What is an Agent for Service of Process? Depends on Your Business

By: Mark Thomas, COGENCY GLOBAL on Wed, Nov 25, 2020

Agents for Service of Process - Process Agent - Registered Agent - Special Agency AppointmentIn the representation and compliance business, the phrase ‘agent for service of process’ comes up quite frequently. It’s a broad term used to denote which individual or company is officially responsible for accepting legal documents on a company’s behalf.

There are different terms used for agents for service of process, depending on the context of the agent’s appointment. We’ve outlined a few common examples below.

What is a Process Agent?

In cross-border loan transactions, lenders will often require the appointment of a U.S.-based process agent to receive service of process (SOP) on behalf of a foreign borrower. The loan and/or note agreement governing the transaction will spell out the identity and location of the process agent. Naming a process agent gives the lender comfort that, in case of a default, service on the foreign borrower can be completed in the United States.

For more information, read our white paper What is the Role of a Process Agent?

What is a Registered Agent?

A company that is forming or qualifying to do business in a certain jurisdiction often must appoint a registered agent to receive SOP on behalf of the company in that jurisdiction. The registered agent serves as a legal address where someone is physically available during normal business hours to receive official notices and documents from the state.  Failure to maintain a registered agent can lead to penalties or even revocation of a company’s authority to do business in a given jurisdiction.

Note that some states in the U.S. distinguish further between commercial registered agents and non-commercial registered agents

What is Special Agency?

A special agency arises when a unit of government requires an agent for service of process as part of its own registration process. An out-of-state company registering with a Department of Insurance, Department of Transportation, Attorney General’s office, or similar government agency will often be called on to appoint an agent for SOP located in the jurisdiction. This appointment is separate and distinct from the appointment of the registered agent with the Secretary of State.

Here is a sampling of some of the agencies/industries that require a special agency appointment:

  • Alarm Systems
  • Alcoholic Beverage Control
  • Appraisal Management
  • Department of Banking
  • Collection Agency
  • Contractor’s Board
  • Department of Insurance
  • Employee Leasing
  • Department of Finance/Financial Institutions
  • Federal Motor Carrier Safety Administration (BOC-3 Registration)
  • Department of Labor
  • Mortgage Lending/NMLS
  • C.T. Act/Federal Tobacco Regulation
  • Board of Pharmacy
  • Public Service Commission
  • Public Utility Commission
  • Securities and Exchange Commission
  • Staffing – Conduit
  • State Tobacco Regulation
  • Telemarketing

As the seat of the U.S. federal government, special agency appointments are especially common in Washington D.C.

Determining Which Type of Agency is Needed

Below are a few helpful examples to illustrate when you may need to appoint a registered agent, process agent or special agency.

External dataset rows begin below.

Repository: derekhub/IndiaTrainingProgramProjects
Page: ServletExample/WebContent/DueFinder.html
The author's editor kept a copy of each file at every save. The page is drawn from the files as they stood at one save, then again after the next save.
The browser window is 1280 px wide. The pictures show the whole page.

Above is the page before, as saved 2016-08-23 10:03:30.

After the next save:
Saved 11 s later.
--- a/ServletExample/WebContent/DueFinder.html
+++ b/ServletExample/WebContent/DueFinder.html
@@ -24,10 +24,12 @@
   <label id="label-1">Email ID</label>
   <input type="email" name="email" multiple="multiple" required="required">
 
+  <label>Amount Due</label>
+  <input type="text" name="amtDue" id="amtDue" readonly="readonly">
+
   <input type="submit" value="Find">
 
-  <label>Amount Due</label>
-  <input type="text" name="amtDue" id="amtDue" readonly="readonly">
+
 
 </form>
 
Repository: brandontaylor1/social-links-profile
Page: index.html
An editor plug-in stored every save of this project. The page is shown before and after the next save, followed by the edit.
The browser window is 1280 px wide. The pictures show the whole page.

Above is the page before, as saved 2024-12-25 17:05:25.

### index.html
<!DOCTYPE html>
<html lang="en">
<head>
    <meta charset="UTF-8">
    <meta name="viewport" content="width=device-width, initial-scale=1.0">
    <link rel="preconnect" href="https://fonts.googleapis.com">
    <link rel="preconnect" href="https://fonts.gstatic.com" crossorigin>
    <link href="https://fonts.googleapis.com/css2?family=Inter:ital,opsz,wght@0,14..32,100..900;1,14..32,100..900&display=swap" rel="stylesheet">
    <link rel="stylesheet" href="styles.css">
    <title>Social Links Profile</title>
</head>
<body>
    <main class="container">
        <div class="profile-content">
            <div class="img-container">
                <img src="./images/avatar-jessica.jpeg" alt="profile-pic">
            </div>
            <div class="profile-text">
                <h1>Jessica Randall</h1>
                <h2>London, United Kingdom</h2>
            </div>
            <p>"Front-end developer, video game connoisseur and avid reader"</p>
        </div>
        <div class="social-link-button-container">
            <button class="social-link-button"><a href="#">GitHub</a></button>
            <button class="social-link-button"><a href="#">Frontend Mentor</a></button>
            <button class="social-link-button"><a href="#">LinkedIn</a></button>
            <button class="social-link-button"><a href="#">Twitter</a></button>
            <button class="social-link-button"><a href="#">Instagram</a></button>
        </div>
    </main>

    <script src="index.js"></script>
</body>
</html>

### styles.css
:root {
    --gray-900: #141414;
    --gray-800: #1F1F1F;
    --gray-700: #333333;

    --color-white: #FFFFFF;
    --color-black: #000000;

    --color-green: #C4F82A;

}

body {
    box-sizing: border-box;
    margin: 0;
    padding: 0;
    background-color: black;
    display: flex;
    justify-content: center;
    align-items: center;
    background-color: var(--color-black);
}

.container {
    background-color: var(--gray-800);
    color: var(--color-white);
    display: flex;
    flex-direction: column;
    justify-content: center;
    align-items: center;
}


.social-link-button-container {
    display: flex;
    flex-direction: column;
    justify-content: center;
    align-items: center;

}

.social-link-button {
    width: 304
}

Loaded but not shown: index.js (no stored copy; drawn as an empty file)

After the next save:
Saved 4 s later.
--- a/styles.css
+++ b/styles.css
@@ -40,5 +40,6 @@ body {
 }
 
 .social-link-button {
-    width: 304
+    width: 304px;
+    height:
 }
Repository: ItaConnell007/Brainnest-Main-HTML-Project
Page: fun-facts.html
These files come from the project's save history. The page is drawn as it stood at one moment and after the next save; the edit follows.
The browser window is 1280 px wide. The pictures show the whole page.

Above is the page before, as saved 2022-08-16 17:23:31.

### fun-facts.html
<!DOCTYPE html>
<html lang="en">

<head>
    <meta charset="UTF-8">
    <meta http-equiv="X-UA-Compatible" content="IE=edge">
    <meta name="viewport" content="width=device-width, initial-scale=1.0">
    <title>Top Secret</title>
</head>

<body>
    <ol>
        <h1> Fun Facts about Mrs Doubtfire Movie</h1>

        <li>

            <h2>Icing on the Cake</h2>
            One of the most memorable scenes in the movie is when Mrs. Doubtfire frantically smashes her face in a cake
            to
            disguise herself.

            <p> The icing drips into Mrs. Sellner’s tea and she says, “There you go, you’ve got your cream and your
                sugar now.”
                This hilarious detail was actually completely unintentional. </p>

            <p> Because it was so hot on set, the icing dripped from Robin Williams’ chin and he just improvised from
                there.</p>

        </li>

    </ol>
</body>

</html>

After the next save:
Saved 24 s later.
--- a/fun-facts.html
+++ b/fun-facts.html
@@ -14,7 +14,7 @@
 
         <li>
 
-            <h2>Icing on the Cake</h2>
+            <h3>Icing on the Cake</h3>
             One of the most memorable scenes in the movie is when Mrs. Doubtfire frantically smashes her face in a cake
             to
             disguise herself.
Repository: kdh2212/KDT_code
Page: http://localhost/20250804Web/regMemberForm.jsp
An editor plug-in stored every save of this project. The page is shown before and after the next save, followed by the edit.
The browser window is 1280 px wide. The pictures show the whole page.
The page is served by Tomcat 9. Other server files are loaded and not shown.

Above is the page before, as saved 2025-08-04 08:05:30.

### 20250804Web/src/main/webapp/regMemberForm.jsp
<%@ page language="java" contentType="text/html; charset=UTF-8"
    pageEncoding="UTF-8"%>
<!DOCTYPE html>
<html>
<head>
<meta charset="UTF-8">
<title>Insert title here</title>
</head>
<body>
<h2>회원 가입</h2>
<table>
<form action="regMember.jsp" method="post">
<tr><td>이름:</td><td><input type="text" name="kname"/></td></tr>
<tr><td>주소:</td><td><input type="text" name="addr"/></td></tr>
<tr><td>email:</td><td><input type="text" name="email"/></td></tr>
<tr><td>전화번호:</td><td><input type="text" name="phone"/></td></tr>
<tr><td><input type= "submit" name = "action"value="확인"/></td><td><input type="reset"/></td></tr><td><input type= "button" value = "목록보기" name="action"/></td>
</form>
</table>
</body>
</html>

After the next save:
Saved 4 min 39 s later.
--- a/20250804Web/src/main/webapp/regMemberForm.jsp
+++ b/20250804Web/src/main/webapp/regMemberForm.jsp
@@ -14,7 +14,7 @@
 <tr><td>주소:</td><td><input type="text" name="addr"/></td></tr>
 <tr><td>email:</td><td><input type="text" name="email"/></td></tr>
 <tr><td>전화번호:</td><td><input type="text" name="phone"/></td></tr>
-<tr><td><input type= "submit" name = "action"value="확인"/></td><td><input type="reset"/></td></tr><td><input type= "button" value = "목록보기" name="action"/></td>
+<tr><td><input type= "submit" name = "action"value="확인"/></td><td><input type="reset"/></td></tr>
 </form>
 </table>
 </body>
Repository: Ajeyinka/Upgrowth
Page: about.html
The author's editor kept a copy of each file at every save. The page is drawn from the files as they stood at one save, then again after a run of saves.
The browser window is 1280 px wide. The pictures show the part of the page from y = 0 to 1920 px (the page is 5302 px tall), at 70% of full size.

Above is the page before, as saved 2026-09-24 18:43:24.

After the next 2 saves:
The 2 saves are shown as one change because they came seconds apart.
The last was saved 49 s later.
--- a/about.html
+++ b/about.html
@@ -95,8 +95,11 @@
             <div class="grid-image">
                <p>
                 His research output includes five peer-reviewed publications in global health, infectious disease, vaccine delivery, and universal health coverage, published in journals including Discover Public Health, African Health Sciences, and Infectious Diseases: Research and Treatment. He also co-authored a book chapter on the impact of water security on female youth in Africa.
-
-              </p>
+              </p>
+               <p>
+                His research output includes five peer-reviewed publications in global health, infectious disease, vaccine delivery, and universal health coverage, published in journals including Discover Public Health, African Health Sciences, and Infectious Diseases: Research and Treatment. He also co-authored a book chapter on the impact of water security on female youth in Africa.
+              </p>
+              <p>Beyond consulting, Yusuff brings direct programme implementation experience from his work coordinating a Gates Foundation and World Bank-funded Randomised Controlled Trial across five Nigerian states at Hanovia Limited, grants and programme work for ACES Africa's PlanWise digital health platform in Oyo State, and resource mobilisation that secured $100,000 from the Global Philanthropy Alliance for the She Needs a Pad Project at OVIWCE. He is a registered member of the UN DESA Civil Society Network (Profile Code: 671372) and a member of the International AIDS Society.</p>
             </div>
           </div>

Types of Agents for Service of Process

Still have questions about which kind of agent for service of process you may need? Get in touch with our team.


This content is provided for informational purposes only and should not be considered, or relied upon, as legal advice.

Topics: Registered Agent, Process Agent, Special Agency Representation